● **Work instruction**: Would you filter the listing below so that only lines with the word "jumbotron" remain?

● **Input**:
####################

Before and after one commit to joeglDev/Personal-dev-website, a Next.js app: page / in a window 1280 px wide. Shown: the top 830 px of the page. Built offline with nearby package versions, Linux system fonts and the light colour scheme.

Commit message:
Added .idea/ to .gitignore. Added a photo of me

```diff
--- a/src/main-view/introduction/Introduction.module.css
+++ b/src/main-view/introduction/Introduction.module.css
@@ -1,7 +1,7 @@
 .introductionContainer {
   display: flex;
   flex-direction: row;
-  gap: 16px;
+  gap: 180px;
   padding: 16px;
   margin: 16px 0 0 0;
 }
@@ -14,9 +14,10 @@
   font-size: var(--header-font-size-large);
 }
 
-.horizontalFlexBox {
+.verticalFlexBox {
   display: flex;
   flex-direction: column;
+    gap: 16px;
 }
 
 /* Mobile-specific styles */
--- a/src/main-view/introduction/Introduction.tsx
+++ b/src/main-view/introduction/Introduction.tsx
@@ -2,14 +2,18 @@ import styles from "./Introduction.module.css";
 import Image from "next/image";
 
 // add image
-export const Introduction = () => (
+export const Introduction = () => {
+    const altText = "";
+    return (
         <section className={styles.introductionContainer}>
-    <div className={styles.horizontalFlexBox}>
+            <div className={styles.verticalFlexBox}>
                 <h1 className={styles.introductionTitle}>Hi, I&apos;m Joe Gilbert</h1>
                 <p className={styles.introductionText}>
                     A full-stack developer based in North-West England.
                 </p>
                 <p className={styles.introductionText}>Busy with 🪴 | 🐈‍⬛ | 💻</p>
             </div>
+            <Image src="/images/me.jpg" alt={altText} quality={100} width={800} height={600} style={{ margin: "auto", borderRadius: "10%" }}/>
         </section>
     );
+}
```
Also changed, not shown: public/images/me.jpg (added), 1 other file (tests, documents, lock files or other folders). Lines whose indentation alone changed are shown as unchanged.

####################

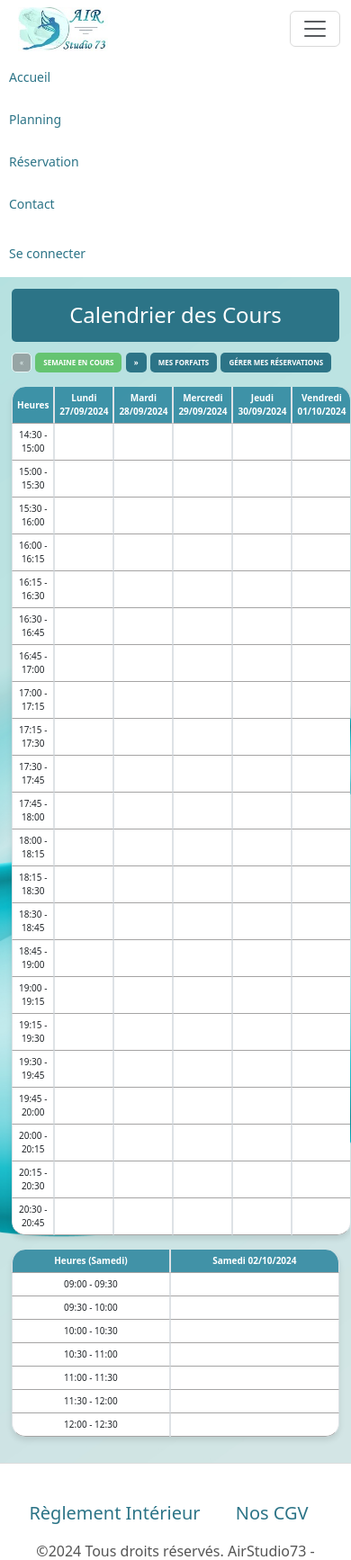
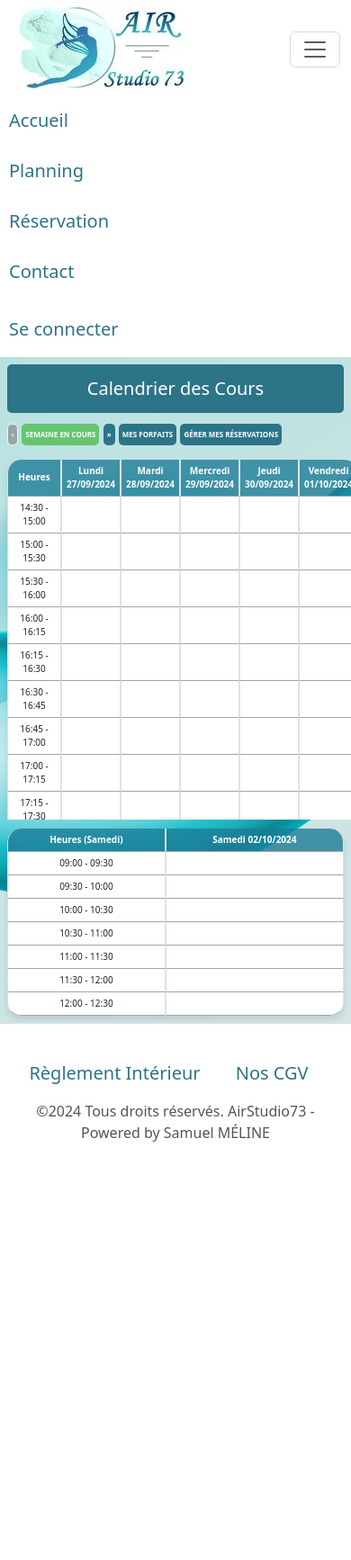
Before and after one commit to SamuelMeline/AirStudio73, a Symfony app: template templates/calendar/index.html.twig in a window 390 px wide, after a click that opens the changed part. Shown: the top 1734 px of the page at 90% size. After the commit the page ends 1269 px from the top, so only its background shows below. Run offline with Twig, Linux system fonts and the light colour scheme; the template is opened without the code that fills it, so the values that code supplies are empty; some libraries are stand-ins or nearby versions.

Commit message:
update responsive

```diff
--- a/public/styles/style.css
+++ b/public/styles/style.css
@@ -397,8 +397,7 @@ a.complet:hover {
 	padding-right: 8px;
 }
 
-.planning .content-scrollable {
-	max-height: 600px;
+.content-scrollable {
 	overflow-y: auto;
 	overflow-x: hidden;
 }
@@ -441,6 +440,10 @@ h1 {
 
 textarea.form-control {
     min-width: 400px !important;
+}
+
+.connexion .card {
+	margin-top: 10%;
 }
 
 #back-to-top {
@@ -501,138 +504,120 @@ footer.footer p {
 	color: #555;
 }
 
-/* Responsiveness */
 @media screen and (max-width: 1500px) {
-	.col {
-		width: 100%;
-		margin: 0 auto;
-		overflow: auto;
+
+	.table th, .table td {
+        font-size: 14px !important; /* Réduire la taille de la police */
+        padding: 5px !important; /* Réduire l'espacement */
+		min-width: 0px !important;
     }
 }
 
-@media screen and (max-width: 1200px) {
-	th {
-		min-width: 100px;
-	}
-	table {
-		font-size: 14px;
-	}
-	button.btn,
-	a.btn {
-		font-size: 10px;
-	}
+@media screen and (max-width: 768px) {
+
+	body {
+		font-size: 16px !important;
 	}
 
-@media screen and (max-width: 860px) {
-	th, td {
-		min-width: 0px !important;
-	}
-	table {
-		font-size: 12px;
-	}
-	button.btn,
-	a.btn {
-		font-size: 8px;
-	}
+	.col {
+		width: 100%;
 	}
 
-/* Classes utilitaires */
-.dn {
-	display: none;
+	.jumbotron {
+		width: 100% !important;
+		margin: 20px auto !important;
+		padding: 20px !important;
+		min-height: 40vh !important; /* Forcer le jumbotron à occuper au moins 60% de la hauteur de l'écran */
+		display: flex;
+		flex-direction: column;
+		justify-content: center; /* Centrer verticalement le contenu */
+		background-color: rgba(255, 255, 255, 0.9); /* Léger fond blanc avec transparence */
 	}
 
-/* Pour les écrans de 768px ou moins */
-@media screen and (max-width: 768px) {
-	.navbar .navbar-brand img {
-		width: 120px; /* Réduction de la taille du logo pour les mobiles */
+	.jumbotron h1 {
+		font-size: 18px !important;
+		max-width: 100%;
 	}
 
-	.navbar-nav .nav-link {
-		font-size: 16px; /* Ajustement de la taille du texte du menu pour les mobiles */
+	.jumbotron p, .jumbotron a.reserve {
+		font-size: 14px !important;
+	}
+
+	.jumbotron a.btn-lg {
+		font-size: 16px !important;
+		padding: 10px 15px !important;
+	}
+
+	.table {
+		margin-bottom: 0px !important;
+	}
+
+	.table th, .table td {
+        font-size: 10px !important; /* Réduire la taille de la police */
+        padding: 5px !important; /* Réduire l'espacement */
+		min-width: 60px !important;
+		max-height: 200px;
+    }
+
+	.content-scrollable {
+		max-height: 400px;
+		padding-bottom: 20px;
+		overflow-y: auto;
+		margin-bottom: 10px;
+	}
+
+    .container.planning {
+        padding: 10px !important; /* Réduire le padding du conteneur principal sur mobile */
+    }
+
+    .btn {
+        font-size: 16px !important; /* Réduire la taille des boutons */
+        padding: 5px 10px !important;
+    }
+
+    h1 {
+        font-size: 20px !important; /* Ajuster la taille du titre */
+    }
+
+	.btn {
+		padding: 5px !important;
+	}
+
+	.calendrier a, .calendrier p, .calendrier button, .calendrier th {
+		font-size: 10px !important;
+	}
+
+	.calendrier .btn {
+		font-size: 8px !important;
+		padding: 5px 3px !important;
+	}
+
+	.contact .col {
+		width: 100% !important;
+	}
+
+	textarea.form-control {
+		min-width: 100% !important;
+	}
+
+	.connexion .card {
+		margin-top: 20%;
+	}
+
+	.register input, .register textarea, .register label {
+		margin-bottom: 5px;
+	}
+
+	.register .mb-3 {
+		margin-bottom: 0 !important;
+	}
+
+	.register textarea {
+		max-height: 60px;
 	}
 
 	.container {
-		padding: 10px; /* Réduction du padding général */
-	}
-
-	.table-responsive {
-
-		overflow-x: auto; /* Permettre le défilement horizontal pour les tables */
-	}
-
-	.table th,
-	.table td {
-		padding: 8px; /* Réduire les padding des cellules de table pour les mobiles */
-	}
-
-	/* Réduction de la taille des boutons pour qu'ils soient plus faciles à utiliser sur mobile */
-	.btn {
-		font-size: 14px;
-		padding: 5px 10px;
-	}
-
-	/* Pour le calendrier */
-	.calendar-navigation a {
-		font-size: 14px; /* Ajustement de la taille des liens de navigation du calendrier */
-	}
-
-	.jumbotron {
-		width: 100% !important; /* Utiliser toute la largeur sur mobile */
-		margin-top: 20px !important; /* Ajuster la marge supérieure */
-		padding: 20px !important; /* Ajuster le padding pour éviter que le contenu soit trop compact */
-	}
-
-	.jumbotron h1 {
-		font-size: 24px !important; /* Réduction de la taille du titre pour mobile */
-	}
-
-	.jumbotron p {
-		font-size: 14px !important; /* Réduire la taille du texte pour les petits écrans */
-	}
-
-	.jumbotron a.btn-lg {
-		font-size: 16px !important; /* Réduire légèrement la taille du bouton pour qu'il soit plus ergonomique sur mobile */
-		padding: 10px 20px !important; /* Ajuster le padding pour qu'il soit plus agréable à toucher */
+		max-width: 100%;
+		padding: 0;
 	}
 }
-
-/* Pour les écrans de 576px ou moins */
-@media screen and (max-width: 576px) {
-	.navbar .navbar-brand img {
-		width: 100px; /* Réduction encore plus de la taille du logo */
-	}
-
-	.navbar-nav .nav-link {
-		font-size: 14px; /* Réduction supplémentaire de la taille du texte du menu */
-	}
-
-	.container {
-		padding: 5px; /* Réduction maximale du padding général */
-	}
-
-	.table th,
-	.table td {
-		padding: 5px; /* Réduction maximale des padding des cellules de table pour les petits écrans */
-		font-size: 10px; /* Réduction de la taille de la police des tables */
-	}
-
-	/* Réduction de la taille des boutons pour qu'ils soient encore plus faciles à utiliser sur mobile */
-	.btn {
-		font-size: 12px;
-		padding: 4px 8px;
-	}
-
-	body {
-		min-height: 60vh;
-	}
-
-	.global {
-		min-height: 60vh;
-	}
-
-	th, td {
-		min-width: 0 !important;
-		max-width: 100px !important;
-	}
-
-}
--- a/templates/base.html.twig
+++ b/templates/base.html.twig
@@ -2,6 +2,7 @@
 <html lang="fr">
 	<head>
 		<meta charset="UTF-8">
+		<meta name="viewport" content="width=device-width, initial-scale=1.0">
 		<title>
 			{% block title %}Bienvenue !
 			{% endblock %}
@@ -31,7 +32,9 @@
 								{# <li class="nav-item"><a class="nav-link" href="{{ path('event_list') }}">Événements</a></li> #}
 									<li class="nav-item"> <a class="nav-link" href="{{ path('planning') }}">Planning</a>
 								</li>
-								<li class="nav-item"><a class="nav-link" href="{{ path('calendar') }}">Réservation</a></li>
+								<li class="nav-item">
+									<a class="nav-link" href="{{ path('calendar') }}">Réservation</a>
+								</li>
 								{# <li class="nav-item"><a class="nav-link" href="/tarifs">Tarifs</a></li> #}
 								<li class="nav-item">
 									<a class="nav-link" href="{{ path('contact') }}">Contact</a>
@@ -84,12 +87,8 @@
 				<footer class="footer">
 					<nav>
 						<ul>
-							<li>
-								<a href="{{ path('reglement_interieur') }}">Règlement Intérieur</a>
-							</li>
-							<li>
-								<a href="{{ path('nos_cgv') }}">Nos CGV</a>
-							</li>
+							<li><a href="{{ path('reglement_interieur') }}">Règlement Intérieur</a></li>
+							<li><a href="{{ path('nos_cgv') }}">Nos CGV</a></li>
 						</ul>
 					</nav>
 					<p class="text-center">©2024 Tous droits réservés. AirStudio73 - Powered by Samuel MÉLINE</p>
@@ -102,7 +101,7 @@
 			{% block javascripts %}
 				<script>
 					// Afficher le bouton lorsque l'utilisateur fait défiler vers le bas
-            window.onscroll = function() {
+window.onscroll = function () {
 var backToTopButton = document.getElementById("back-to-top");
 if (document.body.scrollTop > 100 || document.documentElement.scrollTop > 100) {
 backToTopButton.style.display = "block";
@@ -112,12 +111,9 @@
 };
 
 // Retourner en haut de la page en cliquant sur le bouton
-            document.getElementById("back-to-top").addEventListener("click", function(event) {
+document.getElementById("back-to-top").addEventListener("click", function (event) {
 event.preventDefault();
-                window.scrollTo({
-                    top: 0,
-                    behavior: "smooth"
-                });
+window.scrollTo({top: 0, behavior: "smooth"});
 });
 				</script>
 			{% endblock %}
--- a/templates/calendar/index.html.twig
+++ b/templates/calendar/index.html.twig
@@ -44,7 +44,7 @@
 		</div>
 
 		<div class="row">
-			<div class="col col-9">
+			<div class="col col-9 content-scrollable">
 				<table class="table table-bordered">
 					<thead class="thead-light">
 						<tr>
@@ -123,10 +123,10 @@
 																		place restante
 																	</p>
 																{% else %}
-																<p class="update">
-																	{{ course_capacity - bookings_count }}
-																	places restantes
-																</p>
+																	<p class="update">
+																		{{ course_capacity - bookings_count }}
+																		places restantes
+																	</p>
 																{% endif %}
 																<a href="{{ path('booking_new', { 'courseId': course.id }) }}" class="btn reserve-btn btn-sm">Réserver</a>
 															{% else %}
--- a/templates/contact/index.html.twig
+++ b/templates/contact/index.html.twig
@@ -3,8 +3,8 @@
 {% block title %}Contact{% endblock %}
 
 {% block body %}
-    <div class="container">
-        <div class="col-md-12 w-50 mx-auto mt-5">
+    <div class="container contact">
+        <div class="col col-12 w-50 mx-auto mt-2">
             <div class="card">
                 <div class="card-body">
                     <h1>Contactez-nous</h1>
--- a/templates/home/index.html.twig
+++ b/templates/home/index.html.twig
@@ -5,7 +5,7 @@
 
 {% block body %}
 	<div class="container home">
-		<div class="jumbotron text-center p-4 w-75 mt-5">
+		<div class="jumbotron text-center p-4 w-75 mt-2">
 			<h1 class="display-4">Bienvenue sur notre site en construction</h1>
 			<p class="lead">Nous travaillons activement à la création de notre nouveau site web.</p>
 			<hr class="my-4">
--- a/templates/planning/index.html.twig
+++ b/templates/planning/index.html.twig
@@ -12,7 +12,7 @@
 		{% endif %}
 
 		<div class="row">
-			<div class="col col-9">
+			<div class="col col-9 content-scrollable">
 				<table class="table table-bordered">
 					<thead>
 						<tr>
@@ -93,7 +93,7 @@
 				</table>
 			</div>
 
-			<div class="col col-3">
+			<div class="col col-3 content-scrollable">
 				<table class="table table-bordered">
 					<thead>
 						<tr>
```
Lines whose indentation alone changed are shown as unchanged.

####################

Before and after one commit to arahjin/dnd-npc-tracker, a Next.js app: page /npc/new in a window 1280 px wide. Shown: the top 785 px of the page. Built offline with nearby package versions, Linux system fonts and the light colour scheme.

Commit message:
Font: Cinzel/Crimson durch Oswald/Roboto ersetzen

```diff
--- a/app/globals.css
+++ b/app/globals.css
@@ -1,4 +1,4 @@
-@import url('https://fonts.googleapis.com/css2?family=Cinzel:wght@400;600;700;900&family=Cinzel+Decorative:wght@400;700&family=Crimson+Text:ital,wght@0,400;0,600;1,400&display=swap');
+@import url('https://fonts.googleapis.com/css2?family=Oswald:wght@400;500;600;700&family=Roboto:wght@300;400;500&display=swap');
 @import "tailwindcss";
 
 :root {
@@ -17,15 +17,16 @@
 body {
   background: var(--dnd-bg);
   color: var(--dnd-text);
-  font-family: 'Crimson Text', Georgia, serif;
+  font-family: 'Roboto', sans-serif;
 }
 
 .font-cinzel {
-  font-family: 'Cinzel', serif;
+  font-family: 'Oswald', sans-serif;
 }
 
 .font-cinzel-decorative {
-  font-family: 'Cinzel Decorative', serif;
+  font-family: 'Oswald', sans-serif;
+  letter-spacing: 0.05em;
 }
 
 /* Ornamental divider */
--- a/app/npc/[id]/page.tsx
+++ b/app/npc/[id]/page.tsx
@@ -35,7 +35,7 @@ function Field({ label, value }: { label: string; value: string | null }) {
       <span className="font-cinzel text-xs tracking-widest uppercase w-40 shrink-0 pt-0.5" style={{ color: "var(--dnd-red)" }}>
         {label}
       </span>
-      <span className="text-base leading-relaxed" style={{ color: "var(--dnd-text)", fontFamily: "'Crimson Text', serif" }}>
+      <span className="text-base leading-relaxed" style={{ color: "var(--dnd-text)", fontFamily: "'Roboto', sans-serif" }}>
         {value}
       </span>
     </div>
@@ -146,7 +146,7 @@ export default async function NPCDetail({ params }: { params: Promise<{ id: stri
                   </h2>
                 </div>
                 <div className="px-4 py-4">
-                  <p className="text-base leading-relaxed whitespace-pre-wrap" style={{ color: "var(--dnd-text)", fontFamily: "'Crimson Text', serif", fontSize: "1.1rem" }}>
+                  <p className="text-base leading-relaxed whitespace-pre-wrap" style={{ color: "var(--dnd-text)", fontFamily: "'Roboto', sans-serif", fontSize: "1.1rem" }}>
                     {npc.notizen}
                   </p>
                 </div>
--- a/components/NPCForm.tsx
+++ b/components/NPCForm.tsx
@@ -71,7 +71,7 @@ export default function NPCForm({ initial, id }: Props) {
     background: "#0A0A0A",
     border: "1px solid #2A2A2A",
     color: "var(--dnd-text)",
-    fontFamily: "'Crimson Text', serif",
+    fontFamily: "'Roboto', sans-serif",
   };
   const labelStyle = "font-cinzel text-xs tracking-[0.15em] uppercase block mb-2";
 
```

####################

● **Solved exercise**:
+	.jumbotron {
+		min-height: 40vh !important; /* Forcer le jumbotron à occuper au moins 60% de la hauteur de l'écran */
+	.jumbotron h1 {
+	.jumbotron p, .jumbotron a.reserve {
+	.jumbotron a.btn-lg {
-	.jumbotron {
-	.jumbotron h1 {
-	.jumbotron p {
-	.jumbotron a.btn-lg {
-		<div class="jumbotron text-center p-4 w-75 mt-5">
+		<div class="jumbotron text-center p-4 w-75 mt-2">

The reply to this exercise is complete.